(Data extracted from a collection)
======
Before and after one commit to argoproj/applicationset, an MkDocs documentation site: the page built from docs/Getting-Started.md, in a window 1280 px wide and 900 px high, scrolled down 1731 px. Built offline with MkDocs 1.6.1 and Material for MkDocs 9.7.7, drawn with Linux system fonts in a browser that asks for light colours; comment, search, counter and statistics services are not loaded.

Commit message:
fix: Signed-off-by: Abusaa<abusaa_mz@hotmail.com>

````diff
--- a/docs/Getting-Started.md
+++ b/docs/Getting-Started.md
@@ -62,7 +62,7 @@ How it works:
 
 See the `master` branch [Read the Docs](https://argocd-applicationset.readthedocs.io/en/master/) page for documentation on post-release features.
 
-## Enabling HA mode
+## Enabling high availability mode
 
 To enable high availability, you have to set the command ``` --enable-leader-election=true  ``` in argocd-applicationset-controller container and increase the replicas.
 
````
======
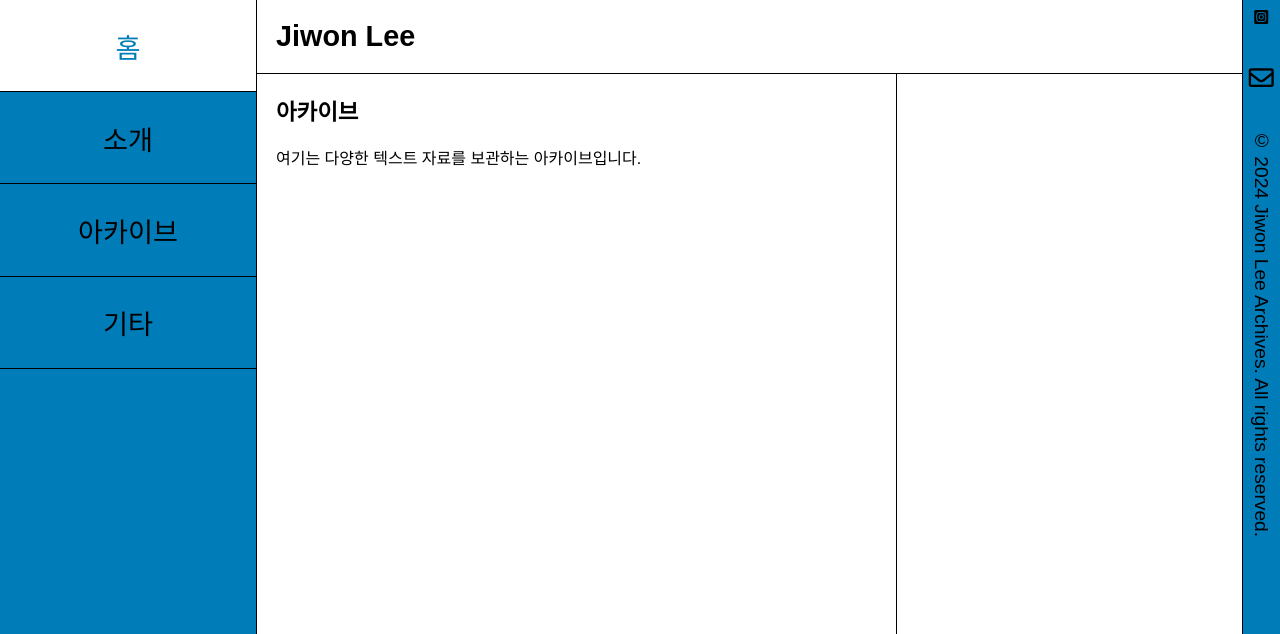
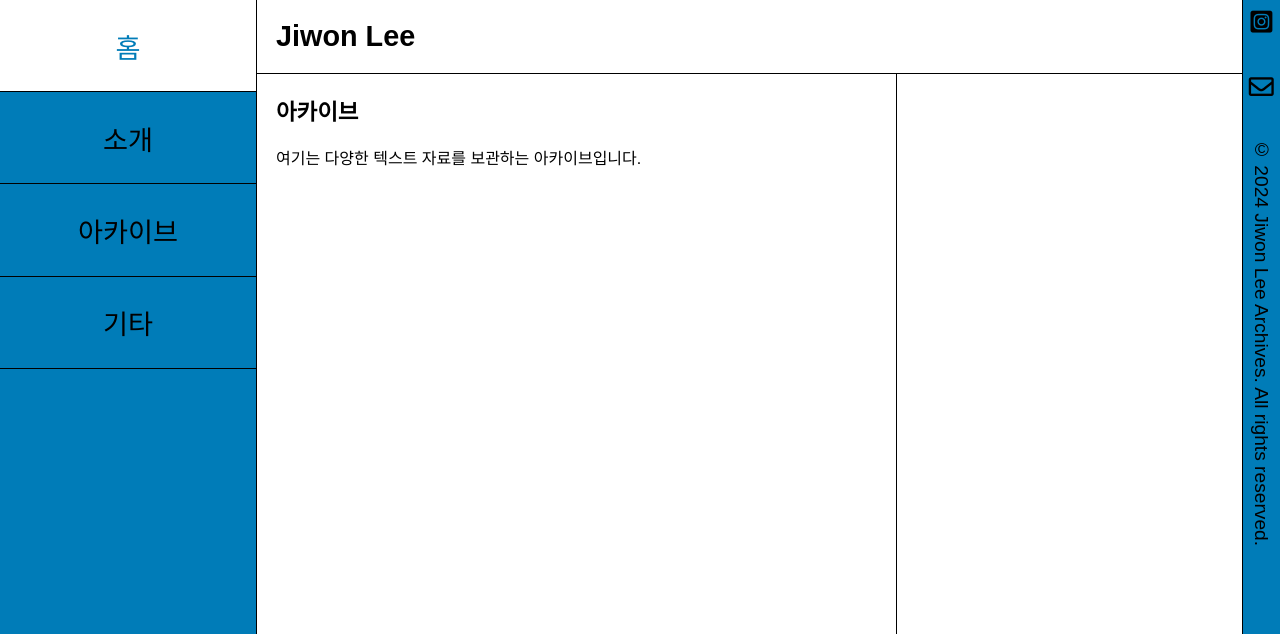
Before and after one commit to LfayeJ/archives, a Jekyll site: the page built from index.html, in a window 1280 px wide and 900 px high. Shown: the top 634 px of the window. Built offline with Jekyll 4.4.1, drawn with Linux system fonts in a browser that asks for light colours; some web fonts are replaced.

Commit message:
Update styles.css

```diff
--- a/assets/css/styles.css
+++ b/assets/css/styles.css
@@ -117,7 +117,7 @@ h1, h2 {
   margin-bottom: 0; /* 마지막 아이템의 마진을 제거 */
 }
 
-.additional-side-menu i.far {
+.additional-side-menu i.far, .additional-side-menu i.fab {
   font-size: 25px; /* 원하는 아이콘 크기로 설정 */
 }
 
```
======
In the records above, how many lines hold the string "assets"? Give the number only.

Solution for this problem:
2